The day started like many others for me…arrived at the Greensboro Chapter, first “face” was our smiling receptionist, then  other  co-workers greeting each other with hello, volunteers in the chapter for meetings, office volunteers beginning their “normal” day too…next it was down the hall to my office, check a few emails and then for a reason I don’t recall  I walked into our blood center and saw the first news report of a day that would change me forever and the “faces” of the news reporters, “faces” of people running for their lives, “faces” of the responders running into danger, “faces” of people helping people .

My first thought was disbelief, horror and then like thousands of “Red Crossers” across the country we started doing what we do – and the “faces” started to appear –“faces” of our seasoned volunteers coming into the chapter, instinctively knowing there was much ahead of us; “faces” of blood donors lining up to give blood – those “faces”, patiently waiting for hours to donate with no complaints, “faces” of the community offering help in every way they could think of, “faces” of Red Cross employees doing whatever the moment called for.

Next were the “faces” of the many volunteers coming to the Greensboro chapter for deployment to the Red Cross response at the Pentagon, Somerset County PA and New York City.

In early October, I too was a “face” on a plane bound for New York to serve on our Red Cross Disaster Relief Operation.

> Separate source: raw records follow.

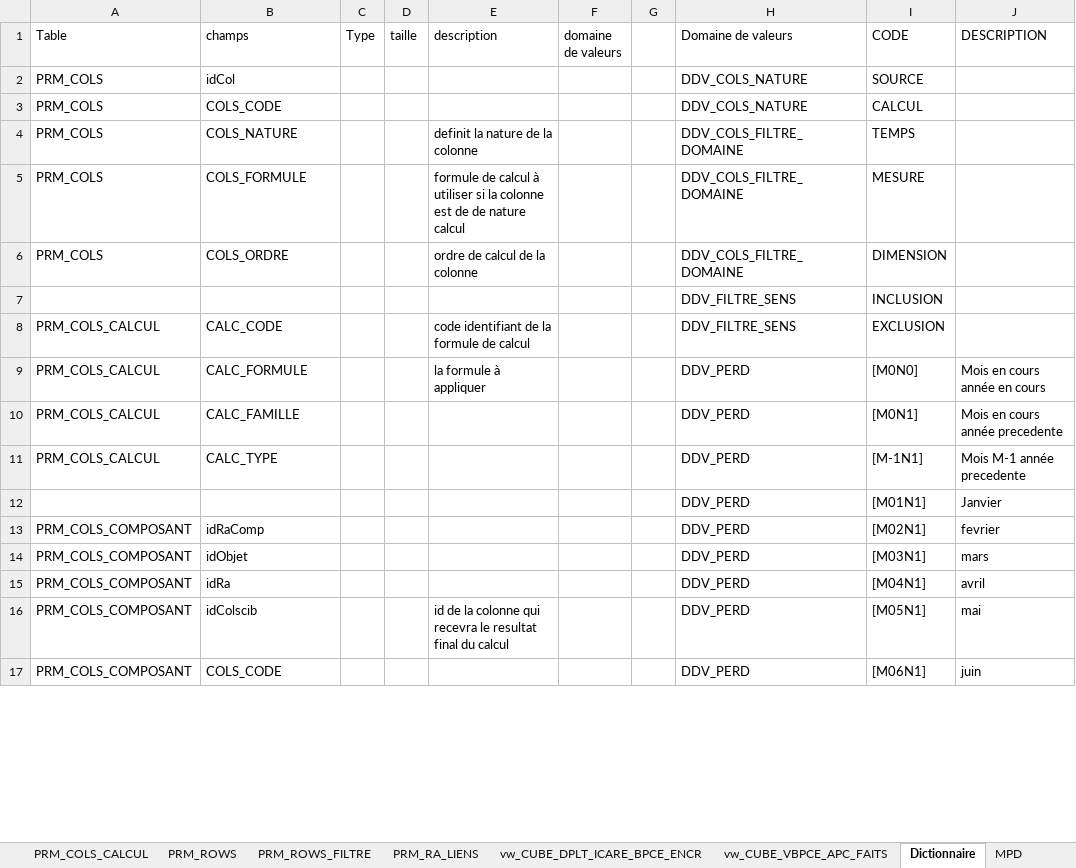
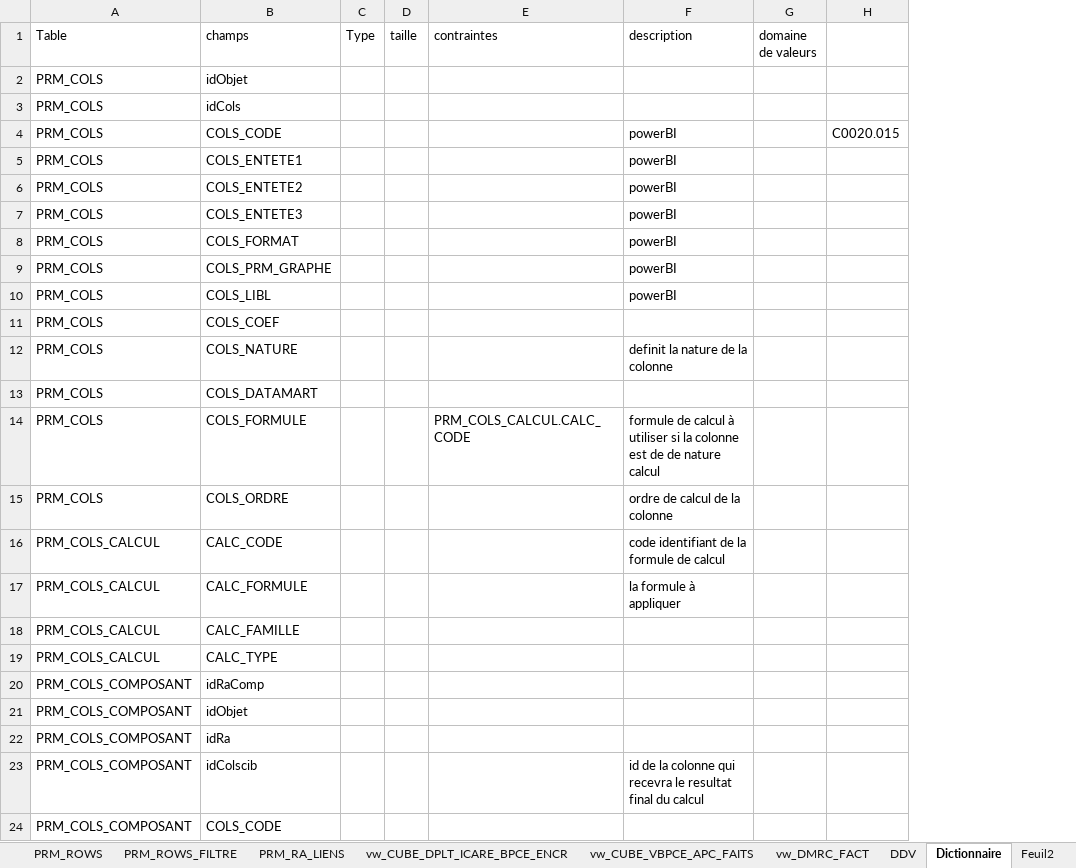
Before and after one commit to ilyasstop500/Mission, an Excel workbook: 00_gestion/Fiche_Suivi_RefSQL.xlsx, sheet Dictionnaire, drawn as a sheet; only a part is shown; values as stored, in another font and other column widths than the file's, no cell formats; removed rows and columns are numbered as before the commit, all else as after; the diff covers the shown part only; the diff names each change by its address in the sheet, - before the commit and + after, or states it on an @@ line.

```diff
--- a/00_gestion/Fiche_Suivi_RefSQL.xlsx (sheet Dictionnaire)
+++ b/00_gestion/Fiche_Suivi_RefSQL.xlsx (sheet Dictionnaire)
+sheet tab: vw_DMRC_FACT
+sheet tab: DDV
+sheet tab: Feuil2
+column E (contraintes), row 14: PRM_COLS_CALCUL.CALC_CODE
-column G, empty
-column H (Domaine de valeurs), rows 2-6: DDV_COLS_NATURE | DDV_COLS_NATURE | DDV_COLS_FILTRE_DOMAINE | DDV_COLS_FILTRE_DOMAINE | DDV_COLS_FILTRE_DOMAINE; rows 8-11: DDV_FILTRE_SENS | DDV_PERD | DDV_PERD | DDV_PERD; rows 13-17: all DDV_PERD
-column I (CODE), rows 2-6: SOURCE | CALCUL | TEMPS | MESURE | DIMENSION; rows 8-11: EXCLUSION | [M0N0] | [M0N1] | [M-1N1]; rows 13-17: [M02N1] | [M03N1] | [M04N1] | [M05N1] | [M06N1]
-column J (DESCRIPTION), rows 9-11: Mois en cours année en cours | Mois en cours année precedente | Mois M-1 année precedente; rows 13-17: fevrier | mars | avril | mai | juin
+column H, empty
+row 2: PRM_COLS | idObjet
-B3 (champs): idCol
+B3 (champs): idCols
+row 4: PRM_COLS | COLS_CODE |  |  |  | powerBI |  | C0020.015
+row 5: PRM_COLS | COLS_ENTETE1 |  |  |  | powerBI
+row 6: PRM_COLS | COLS_ENTETE2 |  |  |  | powerBI
+row 7: PRM_COLS | COLS_ENTETE3 |  |  |  | powerBI
+row 8: PRM_COLS | COLS_FORMAT |  |  |  | powerBI
+row 9: PRM_COLS | COLS_PRM_GRAPHE |  |  |  | powerBI
+row 10: PRM_COLS | COLS_LIBL |  |  |  | powerBI
-B11 (champs): COLS_CODE
+B11 (champs): COLS_COEF
+row 13: PRM_COLS | COLS_DATAMART
-row 7:  |  |  |  |  |  |  | DDV_FILTRE_SENS | INCLUSION
-row 12:  |  |  |  |  |  |  | DDV_PERD | [M01N1] | Janvier
```
Also changed, not shown: 14 added rows, 10 removed rows and 27 edited cells elsewhere in this sheet, sheet ToDO, sheet TEST_MOTEUR, sheet vw_CUBE_DPLT_ICARE_BPCE_ENCR, sheet MPD, other sheet tabs, cell formats, charts or pictures, 6 other files.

The first voice and “face” I encountered as I anxiously walked into the Red Cross Headquarters was one of the Greensboro volunteers I helped deploy a few weeks before, her “face” full of compassion and comfort and around her “faces” of the multitude of the Red Cross family – not only American Red Cross but our Canadian Red Crossers – those “faces” gave me and so many others much comfort as we set out to serve and many of us making friendships for a lifetime.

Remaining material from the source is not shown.